Laxminarayan Temple: A flagstone path links this temple with the Ram Raja Temple. The style is an interesting synthesis of fort and temple moulds. The interiors contain the most exquisite of Orchha's wall paintings. Covering the walls and ceiling of three halls, these murals are vibrant compositions and cover a variety of spiritual and secular subjects. They are in excellent state of preservation, with the colours retaining their vivid quality.

Ram Raja temple (closed during the afternoon): This is the center around which the life of Orchha revolves. The presiding Deity here is Lord Ram. The idols were meant to be installed in the magnificent Chaturbhuj temple, but when the idols, once kept on the ground(where they are today), refused to move. So a makeshift temple was built around it and is known as Ram Raja temple. It has an excellent courtyard, tiled with marble and the temple in pink and yellow colors, gives a bright look. No cameras or bags allowed inside.

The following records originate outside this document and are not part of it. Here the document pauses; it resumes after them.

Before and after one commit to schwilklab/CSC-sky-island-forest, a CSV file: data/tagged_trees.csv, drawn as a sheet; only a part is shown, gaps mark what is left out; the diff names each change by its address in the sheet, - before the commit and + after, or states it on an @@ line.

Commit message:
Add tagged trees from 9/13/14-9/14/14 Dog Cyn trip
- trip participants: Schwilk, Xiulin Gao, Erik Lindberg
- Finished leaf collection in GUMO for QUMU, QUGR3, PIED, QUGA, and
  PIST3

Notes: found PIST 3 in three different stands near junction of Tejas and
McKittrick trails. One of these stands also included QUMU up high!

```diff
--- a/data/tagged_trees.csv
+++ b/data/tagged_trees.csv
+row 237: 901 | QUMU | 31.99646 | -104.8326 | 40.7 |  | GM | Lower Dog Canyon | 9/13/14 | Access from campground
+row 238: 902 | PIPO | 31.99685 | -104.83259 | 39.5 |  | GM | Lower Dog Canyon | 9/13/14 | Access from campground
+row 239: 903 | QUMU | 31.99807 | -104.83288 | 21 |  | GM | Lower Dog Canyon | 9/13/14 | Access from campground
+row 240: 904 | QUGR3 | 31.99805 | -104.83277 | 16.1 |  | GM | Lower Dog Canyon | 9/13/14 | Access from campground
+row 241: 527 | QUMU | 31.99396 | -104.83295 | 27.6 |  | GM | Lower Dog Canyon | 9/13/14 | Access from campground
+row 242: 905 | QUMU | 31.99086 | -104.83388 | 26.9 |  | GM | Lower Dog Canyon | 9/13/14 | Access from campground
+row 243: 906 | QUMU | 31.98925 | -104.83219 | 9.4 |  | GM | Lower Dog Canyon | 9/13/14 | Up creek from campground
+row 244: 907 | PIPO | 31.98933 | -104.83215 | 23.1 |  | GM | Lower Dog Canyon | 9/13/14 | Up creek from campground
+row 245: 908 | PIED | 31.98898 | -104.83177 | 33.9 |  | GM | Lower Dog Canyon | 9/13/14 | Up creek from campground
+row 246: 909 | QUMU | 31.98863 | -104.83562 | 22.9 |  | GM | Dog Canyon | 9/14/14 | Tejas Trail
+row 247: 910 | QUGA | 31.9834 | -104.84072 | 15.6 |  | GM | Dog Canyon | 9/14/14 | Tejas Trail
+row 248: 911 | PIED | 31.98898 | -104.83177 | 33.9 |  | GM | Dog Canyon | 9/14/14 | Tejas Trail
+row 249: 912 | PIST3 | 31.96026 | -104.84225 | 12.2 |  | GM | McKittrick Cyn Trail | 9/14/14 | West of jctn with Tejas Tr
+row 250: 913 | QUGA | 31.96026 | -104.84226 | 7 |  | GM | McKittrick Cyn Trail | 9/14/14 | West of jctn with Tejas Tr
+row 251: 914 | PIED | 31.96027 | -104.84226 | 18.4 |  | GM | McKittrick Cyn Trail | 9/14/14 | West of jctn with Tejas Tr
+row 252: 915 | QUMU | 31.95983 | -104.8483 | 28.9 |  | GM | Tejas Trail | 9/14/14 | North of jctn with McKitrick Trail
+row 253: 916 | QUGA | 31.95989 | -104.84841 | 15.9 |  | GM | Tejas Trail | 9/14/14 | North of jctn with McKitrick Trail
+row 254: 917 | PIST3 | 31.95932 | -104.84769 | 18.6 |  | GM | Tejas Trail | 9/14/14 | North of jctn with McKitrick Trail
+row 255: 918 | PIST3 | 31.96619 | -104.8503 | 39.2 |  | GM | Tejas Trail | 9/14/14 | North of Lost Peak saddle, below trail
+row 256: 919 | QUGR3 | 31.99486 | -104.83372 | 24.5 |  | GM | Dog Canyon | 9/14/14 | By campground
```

Chaturbhuj Temple: Built upon a massive stone platform and reached by a steep flight of steps, the temple was specially constructed to enshrine the image of Rama that remained in the Ram Raja Temple. Lotus emblems and other symbols of religious significance provide the delicate exterior ornamentation. Within, the sanctum is chastely plain with high, vaulted walls emphasizing its deep sanctity. Find the hidden stairs to the roof for a view of the entire area. The young keyholder will unlock the door to the hidden stairs and take you up for some money and show you around which he supposed to do for free.

Cenotaphs: There are 14 Chhatris or Memorials to the rulers of Orchha, grouped along the Kanchan Ghat of the river Betwa on the south end of town. You can climb up to the roof for views of the river.

12-Oct-17            Thursday             6              Gwalior

After having our breakfast Started around 7AM